Recorded data ▸
+ + + +

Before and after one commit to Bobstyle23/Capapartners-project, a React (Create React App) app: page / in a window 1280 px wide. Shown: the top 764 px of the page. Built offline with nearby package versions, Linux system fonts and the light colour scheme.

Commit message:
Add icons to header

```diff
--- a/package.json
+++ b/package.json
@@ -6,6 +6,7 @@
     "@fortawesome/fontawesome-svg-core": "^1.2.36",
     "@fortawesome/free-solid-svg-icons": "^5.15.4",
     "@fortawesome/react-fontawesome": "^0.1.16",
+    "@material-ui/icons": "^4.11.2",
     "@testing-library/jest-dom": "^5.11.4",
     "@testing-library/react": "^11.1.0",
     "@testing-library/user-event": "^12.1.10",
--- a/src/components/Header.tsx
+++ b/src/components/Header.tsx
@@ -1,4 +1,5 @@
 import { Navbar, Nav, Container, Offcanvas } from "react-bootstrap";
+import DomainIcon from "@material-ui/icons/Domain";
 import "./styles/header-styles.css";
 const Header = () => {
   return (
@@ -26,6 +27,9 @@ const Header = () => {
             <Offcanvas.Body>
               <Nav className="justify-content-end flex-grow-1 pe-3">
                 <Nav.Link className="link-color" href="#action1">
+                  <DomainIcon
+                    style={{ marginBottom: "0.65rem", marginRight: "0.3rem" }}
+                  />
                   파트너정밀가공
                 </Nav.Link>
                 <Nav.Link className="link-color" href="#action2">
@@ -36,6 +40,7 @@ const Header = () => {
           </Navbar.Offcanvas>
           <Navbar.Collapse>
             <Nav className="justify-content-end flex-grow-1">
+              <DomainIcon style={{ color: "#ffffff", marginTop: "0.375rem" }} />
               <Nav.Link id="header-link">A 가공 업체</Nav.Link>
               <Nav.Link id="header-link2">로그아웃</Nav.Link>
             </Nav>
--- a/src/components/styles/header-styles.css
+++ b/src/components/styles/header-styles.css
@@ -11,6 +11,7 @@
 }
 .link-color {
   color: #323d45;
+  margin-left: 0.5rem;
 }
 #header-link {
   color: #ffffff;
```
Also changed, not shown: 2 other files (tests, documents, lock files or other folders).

+ + + +

What needs to be done ▸ The lines to show are those in the data above that include "justify".

Written response ▸
               <Nav className="justify-content-end flex-grow-1 pe-3">
             <Nav className="justify-content-end flex-grow-1">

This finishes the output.